The energy emitted from the Sun in an hour can meet the Earth's energy needs for a year, but the expropriation of this energy is a challenge, especially when it is dark. However, this may change thanks to the introduction of a new type of optical switch , which not only can store solar energy but also heat up on demand, whether day or night.
The arc lamp system is used to simulate the effect of heat on the new optical switch.(Photo: Live Science)
Designed by a team from Massachusetts Institute of Technology (MIT) and Harvard University (USA), the optical switch is a kind of molecule that can exist in two different states . After absorbing solar energy, the structure of this molecule is stretched. If a catalyst is used or the temperature is increased, the molecule will recover its original shape and release heat.
To increase the amount of heat released, Dr. Timothy Kucharski's team introduced optical switching molecules called azobenzene into molds containing carbon nanotubes (CNTs). In this way, they created a "thermal fuel" that has a very high concentration of energy.
Dr Kucharski said the energy density of the new material is only one-third that of a Lithium-ion battery, but his research team will boost its energy storage capacity to compete with Lithium-ion batteries. . The new technology is highly valued because it helps create solar energy in the form of heat, which can store and distribute energy day and night.
+ With the aim of increasing renewable energy production, scientists at Stanford University (USA) have unveiled a model of growing plants for biofuel mixed with solar panels. This model is said to be suitable for sunny areas, scarce water and cannot cultivate.
Accordingly, the water used to clean the photovoltaic panels will flow down and irrigate the plants below. In this way, the tree can use the water to grow and improve the land. On the other hand, the roots will help improve soil's thickness, while foliage can prevent wind blowing dust and sticking to the panels, thus improving energy efficiency.
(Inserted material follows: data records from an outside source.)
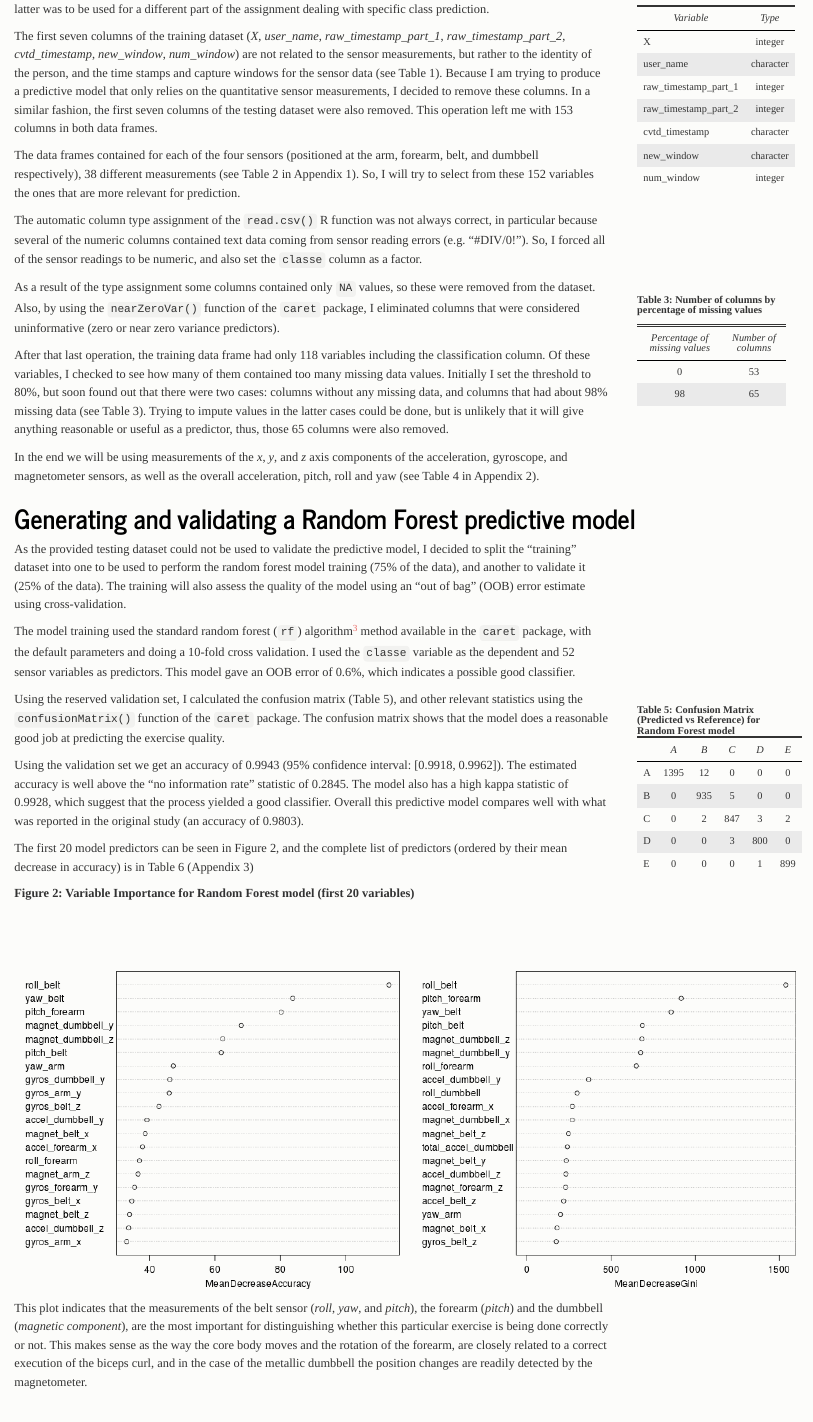
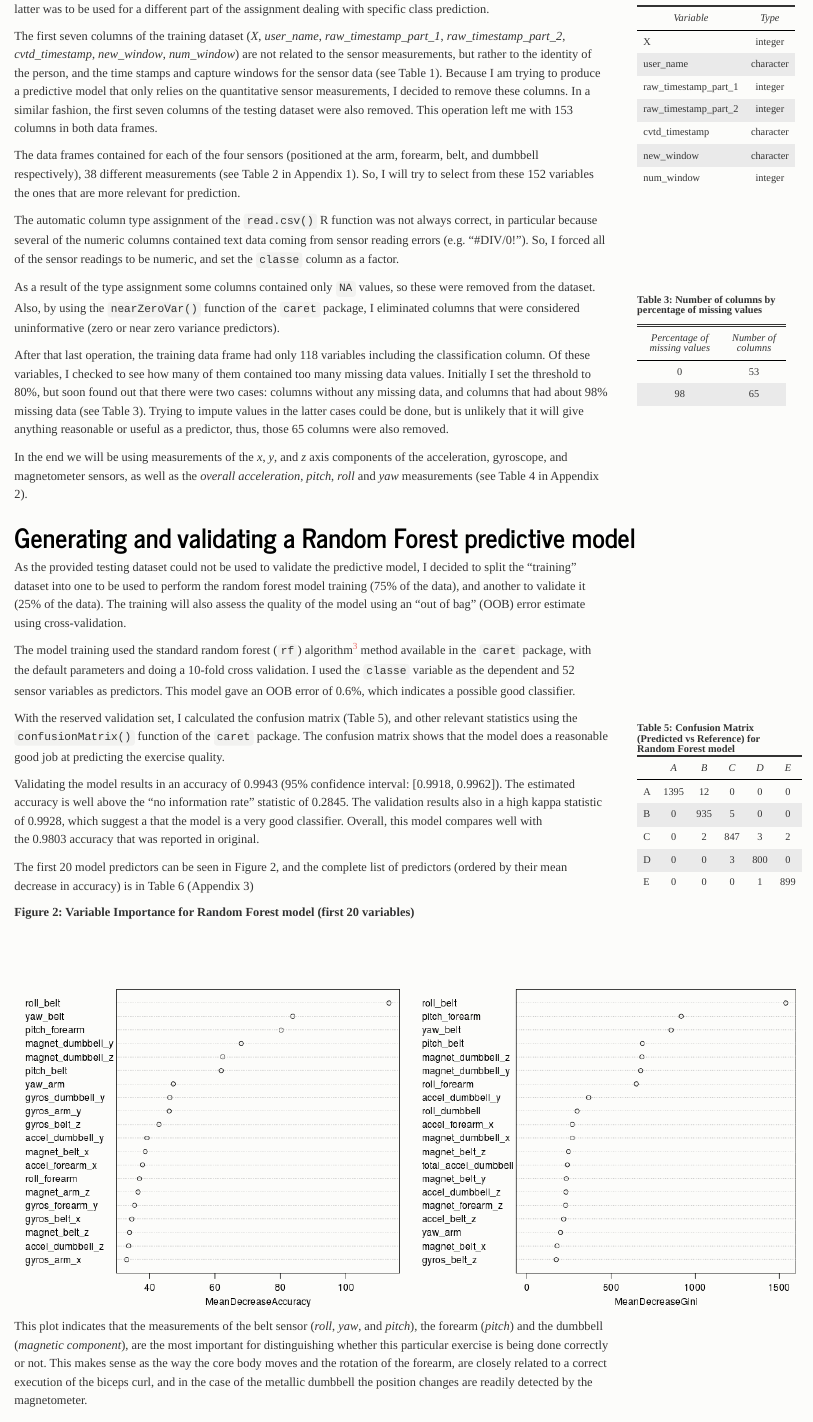
Before and after one commit to jmcastagnetto/practical_machine_learning-coursera-june2015, an R Markdown document (assignment-june-2015.Rmd): the page in a window 1100 px wide, from 920 px down. The pictures show the output file assignment-june-2015.html that the author committed with the source, opened offline.

Commit message:
minor edits to make it more readable

````diff
--- a/assignment-june-2015.Rmd
+++ b/assignment-june-2015.Rmd
@@ -137,7 +137,7 @@
 The automatic column type assignment of the `read.csv()` R function was not
 always correct, in particular because several of the numeric columns contained
 text data coming from sensor reading errors (e.g. "#DIV/0!"). So, I forced all
-of the sensor readings to be numeric, and also set the `classe` column as a
+of the sensor readings to be numeric, and set the `classe` column as a
 factor.
 
 ```{r set-types}
@@ -194,7 +194,8 @@
 
 In the end we will be using measurements of the *x*, *y*, and *z* axis
 components of the acceleration, gyroscope, and magnetometer sensors,
-as well as the overall acceleration, pitch, roll and yaw (see
+as well as the *overall acceleration*, *pitch*, *roll* and *yaw*
+measurements (see
 `r table_num("sensorcolumns2", display="cite")` in
 `r appendix_num("app_sensor_columns2", display="cite")`).
 
@@ -249,7 +250,7 @@
               hideProgressBar = TRUE)
 ```
 
-Using the reserved validation set, I calculated
+With the reserved validation set, I calculated
 the confusion matrix (`r table_num("cm", display="cite")`),
 and other relevant statistics using the `confusionMatrix()`
 function of the `caret` package. The confusion matrix shows that the
@@ -260,17 +261,18 @@
 `r tcm$knitr`
 </aside>
 
-Using the validation set we get an
+Validating the model results in an
 accuracy of `r round(cm_rf$overall["Accuracy"], 4)`
 (95% confidence interval:
 [`r round(cm_rf$overall["AccuracyLower"], 4)`,
 `r round(cm_rf$overall["AccuracyUpper"], 4)`]). The estimated accuracy
 is well above the "no information rate" statistic of
 `r round(cm_rf$overall["AccuracyNull"], 4)`.
-The model also has a high kappa statistic of `r round(cm_rf$overall["Kappa"], 4)`,
-which suggest that the process yielded a good classifier.
-Overall this predictive model compares well with what was reported
-in the original study (an accuracy of 0.9803).
+The validation results also in a high kappa statistic of
+`r round(cm_rf$overall["Kappa"], 4)`,
+which suggest a that the model is a very good classifier.
+Overall, this model compares well with
+the 0.9803 accuracy that was reported in original.
 
 The first 20 model predictors can be seen in `r fig_num("rfimp", display="cite")`,
 and the complete list of predictors (ordered by their mean decrease in
````
Also changed, not shown: assignment-june-2015.html, assignment-june-2015.md.
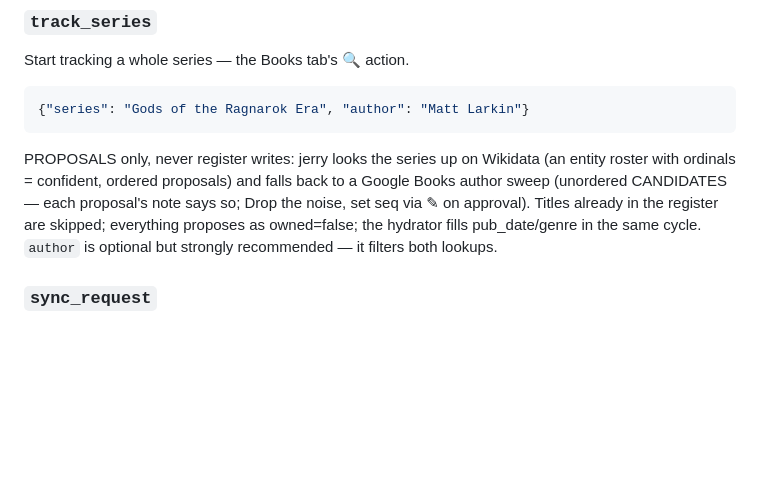
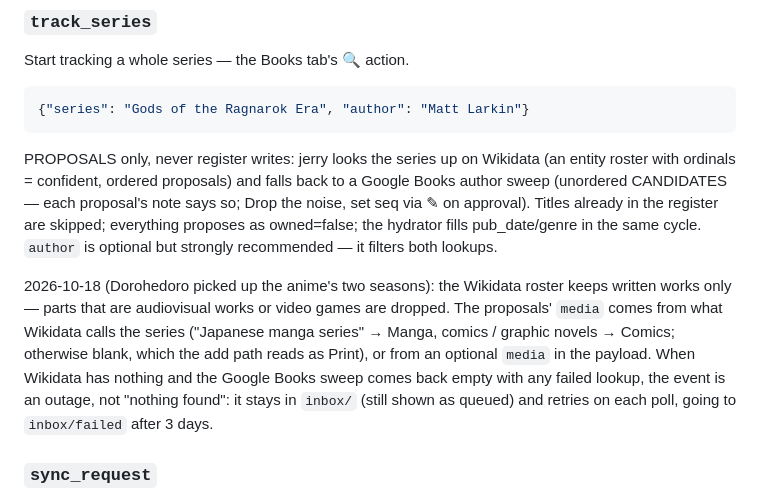
Before and after one commit to basdhaweio/bookDashboards, a Markdown page: docs/INBOX.md, the part around the change. Drawn GitHub-style; blank space fills up the shorter version.

Commit message:
INBOX: track_series keeps written works only, tags manga, retries Google Books outages
Dorohedoro's track proposed the anime's two seasons: Wikidata's manga entry
files no volumes, the anime files its seasons, and nothing checked that the
parts were books. Audiovisual works and video games are now dropped, media
comes from Wikidata's description, and an empty sweep with failed lookups
waits in the inbox instead of reporting nothing found.

Co-Authored-By: Claude Opus 5.5 <noreply@anthropic.com>

```diff
--- a/docs/INBOX.md
+++ b/docs/INBOX.md
@@ -276,6 +276,16 @@ each proposal's note says so; Drop the noise, set seq via ✎ on approval).
 Titles already in the register are skipped; everything proposes as
 owned=false; the hydrator fills pub_date/genre in the same cycle. `author`
 is optional but strongly recommended — it filters both lookups.
+
+2026-10-18 (Dorohedoro picked up the anime's two seasons): the Wikidata
+roster keeps written works only — parts that are audiovisual works or video
+games are dropped. The proposals' `media` comes from what Wikidata calls
+the series ("Japanese manga series" → Manga, comics / graphic novels →
+Comics; otherwise blank, which the add path reads as Print), or from an
+optional `media` in the payload. When Wikidata has nothing and the Google
+Books sweep comes back empty with any failed lookup, the event is an
+outage, not "nothing found": it stays in `inbox/` (still shown as queued)
+and retries on each poll, going to `inbox/failed` after 3 days.
 
 ### `sync_request`
 Ask jerry to pull an external source now. Results arrive as PROPOSALS on the
```
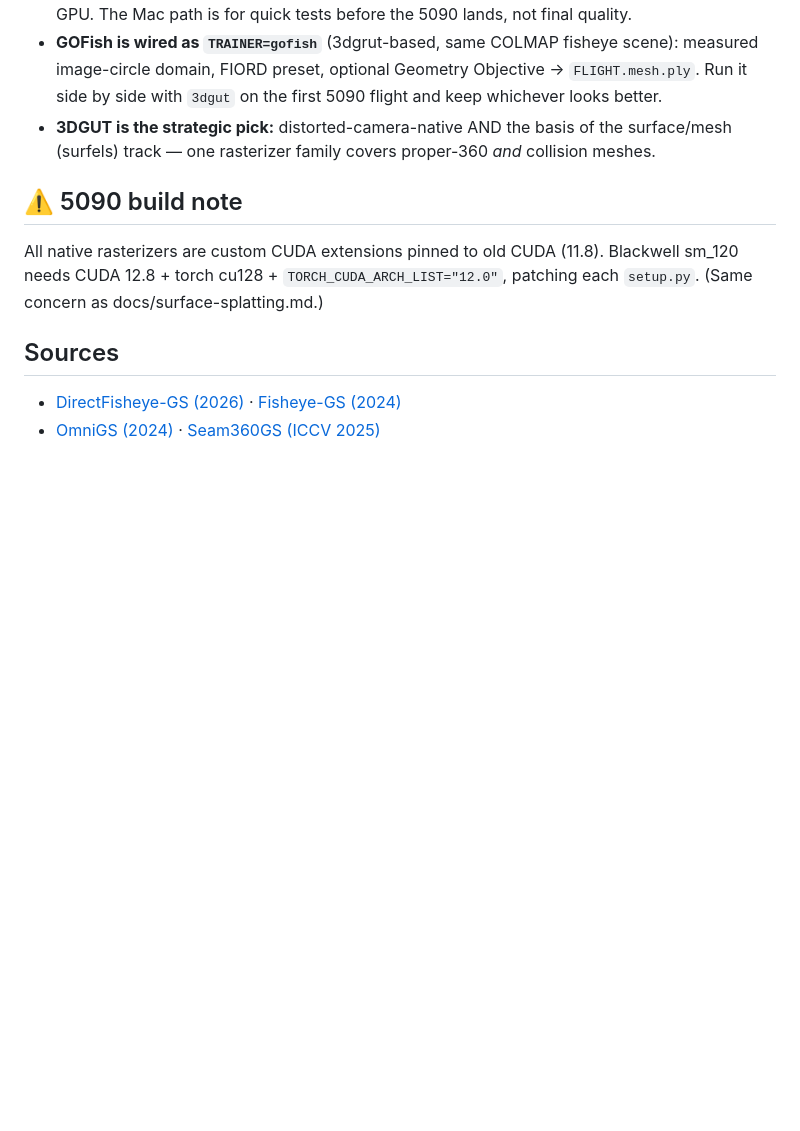
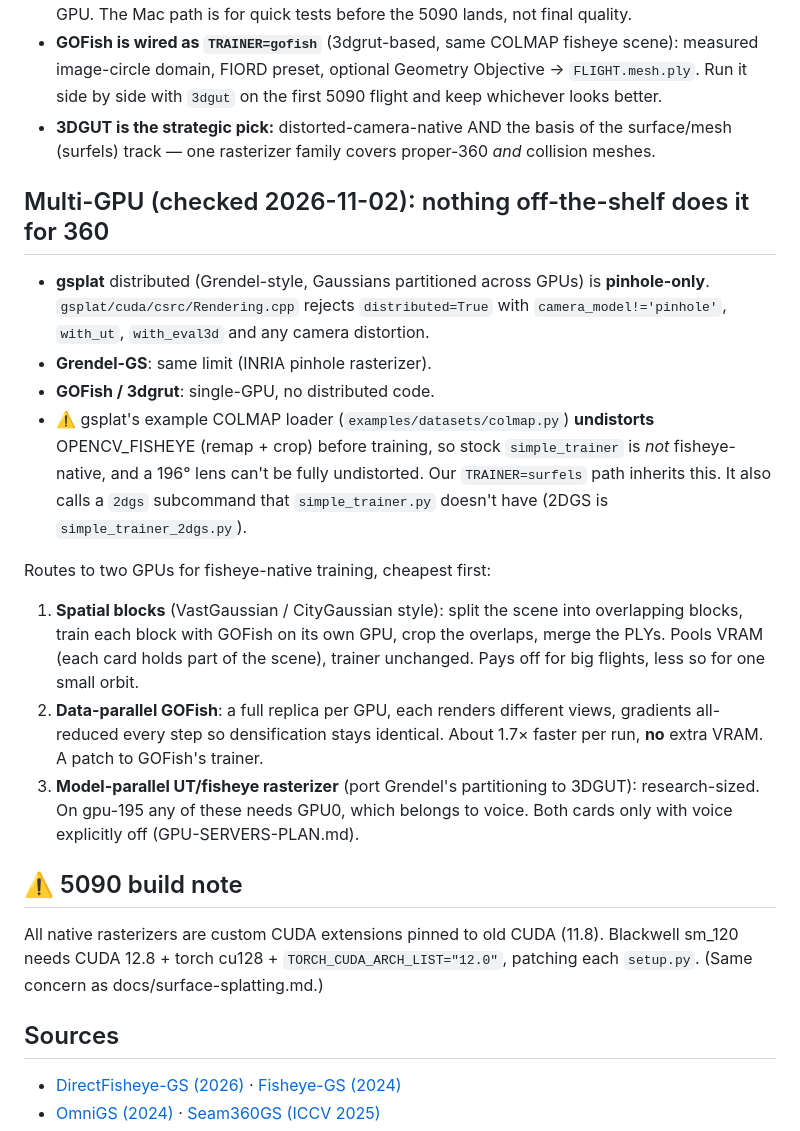
Before and after one commit to Powback/DroneSplat, a Markdown page: docs/360-proper.md, the part around the change. Drawn GitHub-style; blank space fills up the shorter version.

Commit message:
docs: multi-GPU findings for 360 training; gsplat example loader undistorts fisheye

```diff
--- a/docs/360-proper.md
+++ b/docs/360-proper.md
@@ -79,6 +79,29 @@ for panoramic input → could skip the proxy entirely. multi-view proxy code (`r
 - **3DGUT is the strategic pick:** distorted-camera-native AND the basis of the surface/mesh
   (surfels) track — one rasterizer family covers proper-360 *and* collision meshes.
 
+## Multi-GPU (checked 2026-11-02): nothing off-the-shelf does it for 360
+- **gsplat** distributed (Grendel-style, Gaussians partitioned across GPUs) is **pinhole-only**.
+  `gsplat/cuda/csrc/Rendering.cpp` rejects `distributed=True` with `camera_model!='pinhole'`,
+  `with_ut`, `with_eval3d` and any camera distortion.
+- **Grendel-GS**: same limit (INRIA pinhole rasterizer).
+- **GOFish / 3dgrut**: single-GPU, no distributed code.
+- ⚠️ gsplat's example COLMAP loader (`examples/datasets/colmap.py`) **undistorts** OPENCV_FISHEYE
+  (remap + crop) before training, so stock `simple_trainer` is *not* fisheye-native, and a 196°
+  lens can't be fully undistorted. Our `TRAINER=surfels` path inherits this. It also calls a
+  `2dgs` subcommand that `simple_trainer.py` doesn't have (2DGS is `simple_trainer_2dgs.py`).
+
+Routes to two GPUs for fisheye-native training, cheapest first:
+1. **Spatial blocks** (VastGaussian / CityGaussian style): split the scene into overlapping
+   blocks, train each block with GOFish on its own GPU, crop the overlaps, merge the PLYs. Pools
+   VRAM (each card holds part of the scene), trainer unchanged. Pays off for big flights, less so
+   for one small orbit.
+2. **Data-parallel GOFish**: a full replica per GPU, each renders different views, gradients
+   all-reduced every step so densification stays identical. About 1.7× faster per run, **no** extra
+   VRAM. A patch to GOFish's trainer.
+3. **Model-parallel UT/fisheye rasterizer** (port Grendel's partitioning to 3DGUT): research-sized.
+On gpu-195 any of these needs GPU0, which belongs to voice. Both cards only with voice explicitly
+off (GPU-SERVERS-PLAN.md).
+
 ## ⚠️ 5090 build note
 All native rasterizers are custom CUDA extensions pinned to old CUDA (11.8). Blackwell sm_120
 needs CUDA 12.8 + torch cu128 + `TORCH_CUDA_ARCH_LIST="12.0"`, patching each `setup.py`.
```
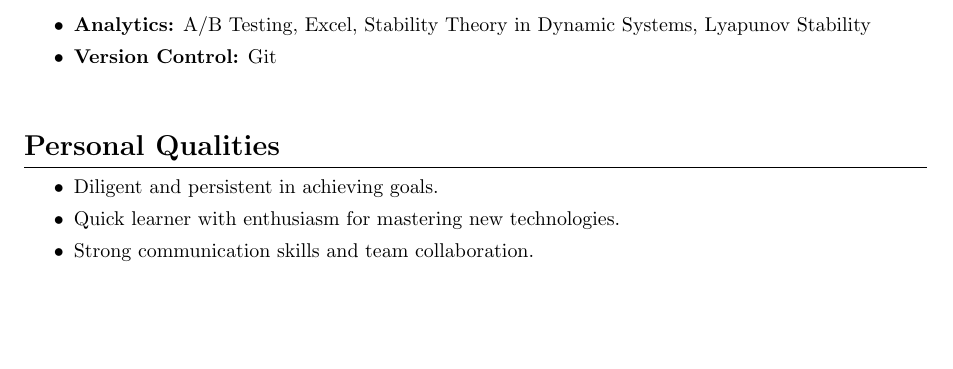
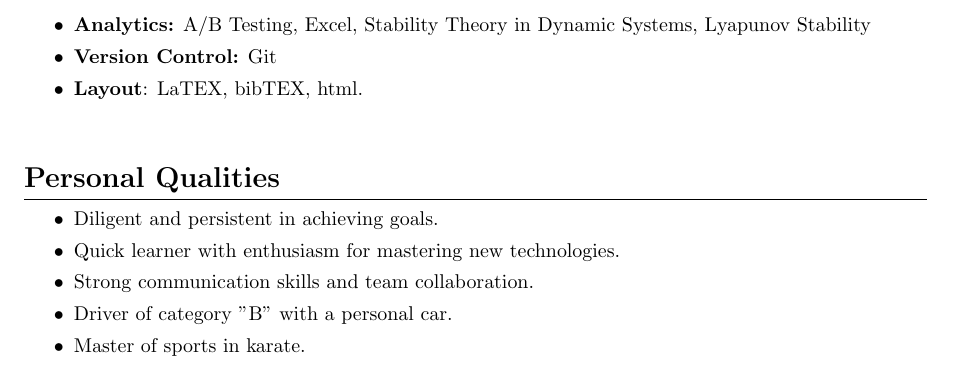
Before and after one commit to krivonosovti/CV, a LaTeX CV (CV_ENG.tex): part of page 2 of 2, cut so that both start at the same text, the shorter picture padded with empty space. Compiled offline with pdfLaTeX.

Commit message:
Update CV_ENG.tex

```diff
--- a/CV_ENG.tex
+++ b/CV_ENG.tex
@@ -90,6 +90,7 @@ Third Year Student (2022 – Present)
     \item \textbf{Development:} RESTful APIs, Spring Boot
     \item \textbf{Analytics:} A/B Testing, Excel, Stability Theory in Dynamic Systems, Lyapunov Stability
     \item \textbf{Version Control:} Git
+    \item \textbf{Layout}: LaTEX, bibTEX, html.
 \end{itemize}
 
 \vspace{0.5cm}
@@ -101,6 +102,8 @@ Third Year Student (2022 – Present)
     \item Diligent and persistent in achieving goals.
     \item Quick learner with enthusiasm for mastering new technologies.
     \item Strong communication skills and team collaboration.
+    \item Driver of category "B" with a personal car.
+    \item Master of sports in karate.
 \end{itemize}
 
 \end{document}
```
High-drought tolerant plants, can be grown on less fertile soils and suitable for this model are either pineapple or agave, which are abundant in South America and North America.